What is required: Work through the records that follow and return each line containing the word "height".

————

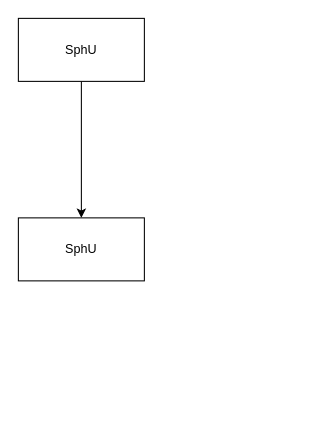
teaho2015-blog/sentinel-learning keeps this draw.io diagram as book/sentinel_core_process_logic_flow.drawio. Above is the earlier version. Source tidied: cells renumbered, new cells numbered last; positions are measured from the earlier drawing's top-left corner, leaving out a move shared by most shapes. Both pictures are drawn from the tidied source at 105%, with x=0, y=0 at pixel (18, 18).
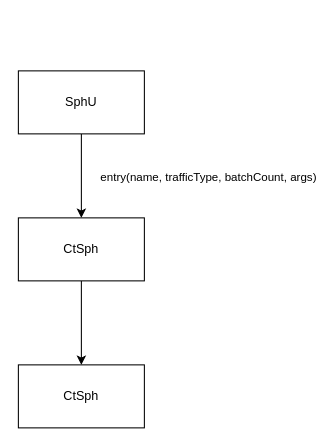
The same page after the edit.

Change to the diagram source:
```diff
@@
 <mxGraphModel>
   <root>
     <mxCell id="0" />
     <mxCell id="1" parent="0" />
     <mxCell id="2" style="edgeStyle=orthogonalEdgeStyle;rounded=0;jettySize=auto;html=1;" parent="1" edge="1" source="3" target="4">
       <mxGeometry relative="1" as="geometry" />
     </mxCell>
+    <mxCell id="5" value="entry(name, trafficType, batchCount, args)" style="edgeLabel;html=1;align=center;verticalAlign=middle;" parent="2" vertex="1">
+      <mxGeometry x="-0.15" y="-2" relative="1" as="geometry">
+        <mxPoint x="122" y="6" as="offset" />
+      </mxGeometry>
+    </mxCell>
     <mxCell id="3" value="SphU" style="rounded=0;whiteSpace=wrap;html=1;" parent="1" vertex="1">
-      <mxGeometry width="120" height="60" as="geometry" />
+      <mxGeometry y="50" width="120" height="60" as="geometry" />
     </mxCell>
+    <mxCell id="6" style="edgeStyle=orthogonalEdgeStyle;rounded=0;jettySize=auto;html=1;" parent="1" edge="1" source="4" target="7">
+      <mxGeometry relative="1" as="geometry" />
+    </mxCell>
-    <mxCell id="4" value="SphU" style="rounded=0;whiteSpace=wrap;html=1;" parent="1" vertex="1">
+    <mxCell id="4" value="CtSph" style="rounded=0;whiteSpace=wrap;html=1;" parent="1" vertex="1">
       <mxGeometry y="190" width="120" height="60" as="geometry" />
     </mxCell>
+    <mxCell id="7" value="CtSph" style="rounded=0;whiteSpace=wrap;html=1;" parent="1" vertex="1">
+      <mxGeometry y="330" width="120" height="60" as="geometry" />
+    </mxCell>
   </root>
 </mxGraphModel>
```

————

Solution to this problem:
-      <mxGeometry width="120" height="60" as="geometry" />
+      <mxGeometry y="50" width="120" height="60" as="geometry" />
       <mxGeometry y="190" width="120" height="60" as="geometry" />
+      <mxGeometry y="330" width="120" height="60" as="geometry" />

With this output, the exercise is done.